In fact, it paid out twice as much as Instagram’s last estimated value to snap up the photo start-up — possibly because it’s a purely mobile application.
Guy Rosen, the chief executive of Onavo, which monitors mobile data, said the acquisition is “definitely a huge milestone for mobile.” There hasn’t been an acquisition this large of something purely mobile, he said, but the Facebook acquisition recognizes that “Instagram is on to something, on to what it means to be viral,” he said.
Apart from viral appeal, though, Instagram has the loyalty of a growing community of creative people that distinguishes it from other flash-in-the-pan fads such as Color, another photo-sharing app that launched to much fanfare and failed to gain traction, prompting a redesign only months later.
In its two years, however, Instagram has grown on the iOS platform and recently opened its community to Android users.
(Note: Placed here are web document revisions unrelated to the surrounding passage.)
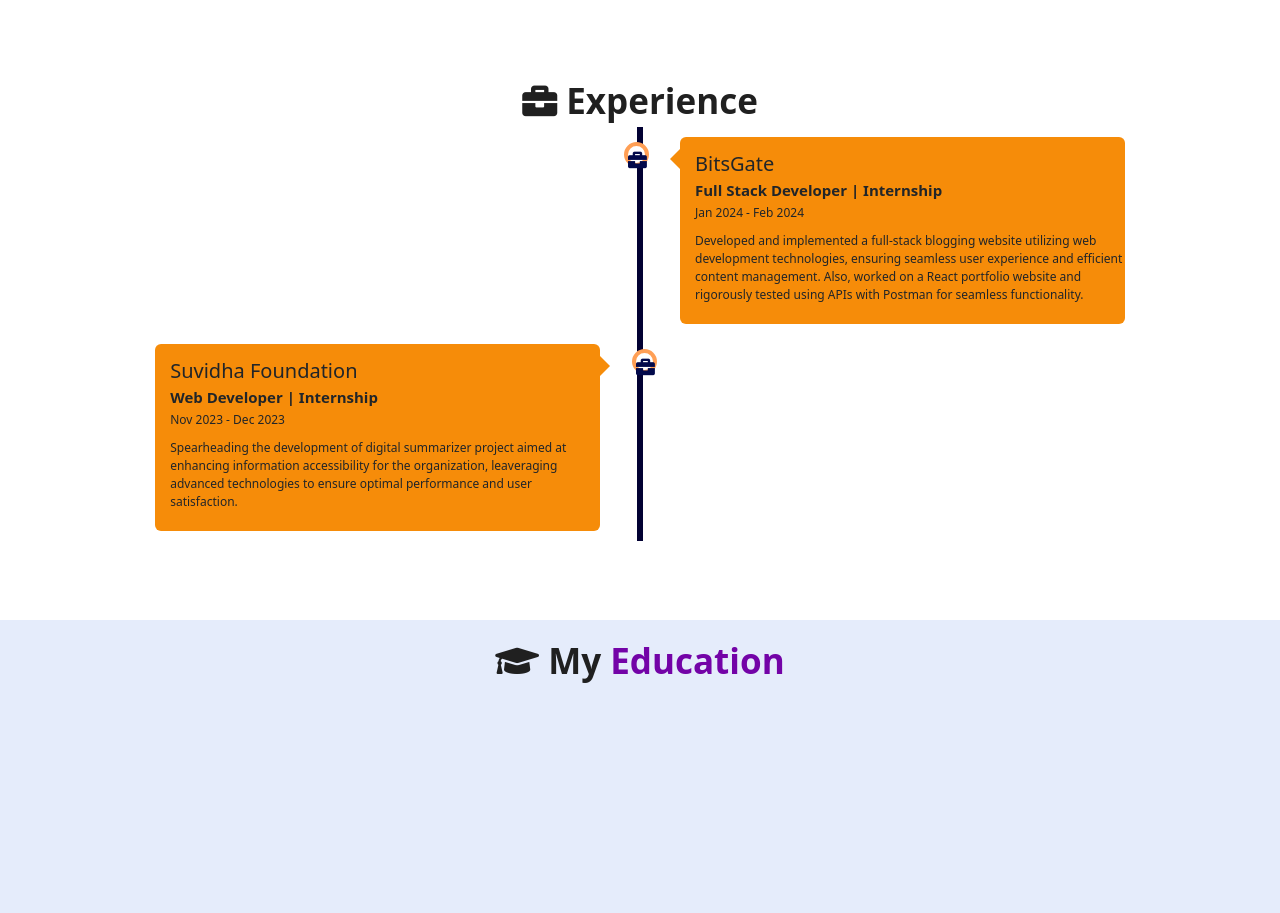
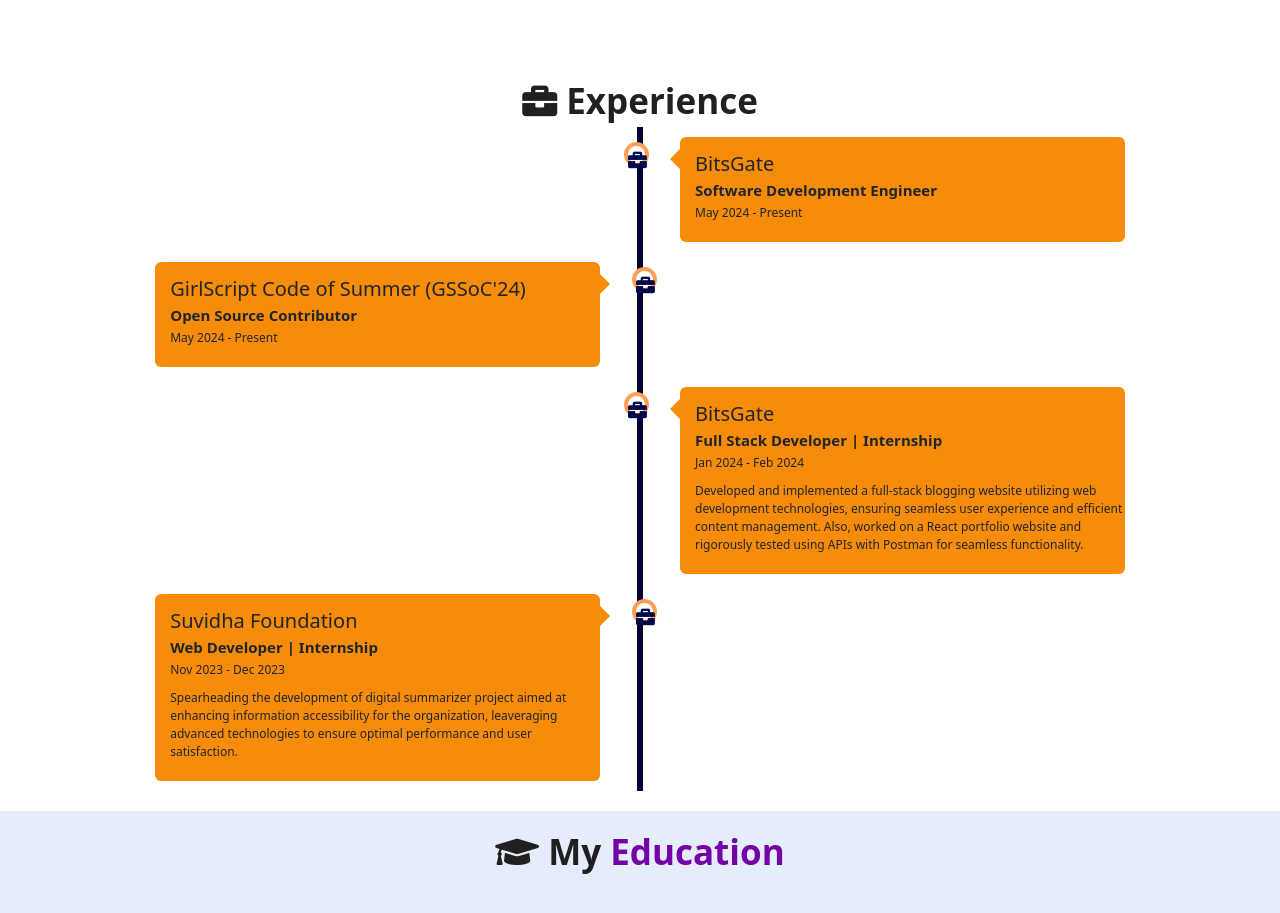
Before and after one commit to nisargaa20/My-Portfolio, a website: page index.html in a window 1280 px wide. Shown: the part 1300-2213 px from the top of the page. Drawn offline with nearby package versions, Linux system fonts and the light colour scheme; animation ran at ten frames a second.

Commit message:
Experience updated

```diff
--- a/index.html
+++ b/index.html
@@ -111,6 +111,33 @@
   <h2 class="heading"><i class="fas fa-briefcase"></i> Experience </h2>
 
   <div class="timeline">
+
+    <div class="ex-container right">
+      <div class="content">
+        <div class="tag">
+          <h2>BitsGate</h2>
+        </div>
+        <div class="desc">
+            <h3>Software Development Engineer</h3>
+            <p>May 2024 - Present</p>
+
+        </div>
+      </div>
+    </div>
+
+
+    <div class="ex-container left">
+      <div class="content">
+        <div class="tag">
+          <h2>GirlScript Code of Summer (GSSoC'24)</h2>
+        </div>
+        <div class="desc">
+            <h3>Open Source Contributor</h3>
+            <p>May 2024 - Present</p>
+
+        </div>
+      </div>
+    </div>
 
     <div class="ex-container right">
       <div class="content">
```
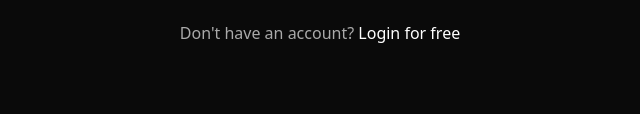
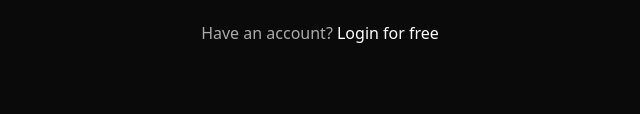
Before and after one commit to zeinabmostafa875/StarPlus, a plain HTML site: page sign up.html in a window 1280 px wide. Shown: the part 678-792 px from the top of the page, 16-656 px from the left. Drawn offline with Linux system fonts and the light colour scheme.

Commit message:
Update sign up.html

```diff
--- a/sign up.html
+++ b/sign up.html
@@ -193,7 +193,7 @@
                     <button type="submit" class="signup-btn">Sign Up</button>
 
                     <div class="register-link">
-                        <p>Don't have an account? <a href="login.html">Login for free</a></p>
+                        <p>Have an account? <a href="login.html">Login for free</a></p>
                     </div>
                 </form>
             </div>
```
The service now has 30 million users — up from 5 million in June — and the app is the sixth-most downloaded iOS application, according to Onavo’s numbers. That means it shows up on roughly one of every 10 iPhones.
“It’s the most popular social network apart from Facebook and Twitter [when it comes to apps], and the only mobile-only network,” Rosen said. “You can see how Facebook is really trying to address this gap by tapping into Instagram.”
Instagram’s CEO Kevin Systrom may have made out pretty well from the $1 billion deal. VentureBeat.com reports:
Instagram chief executive Kevin Systrom just netted $400 million for selling his two-year-old startup to Facebook for $1 billion.
That’s according to a report by Wired, which cites sources indicating that Systrom holds 40 percent of the company he founded — an impressively large chunk for any entrepreneur at the time of exit, let alone one on his first company.
If true, that amounts to a personal windfall of $725,000 for Systrom for every day since the Instagram app launched on October 6, 2010.
So, how did Instagram come to be? Bloomberg reports
Systrom also was in the Sigma Nu Fraternity, where he was routinely showing off his design skills, said Tommy Leep, one of Systrom’s fraternity brothers. Systrom produced a video for the frat and worked on a college marketplace that worked like Craigslist, said Leep, who now works at venture firm Floodgate in Palo Alto, California.
“Kevin was a constant tinkerer, always working on interesting technology products,” Leep said. “He was one of those guys that it would just make sense to put a bet on.”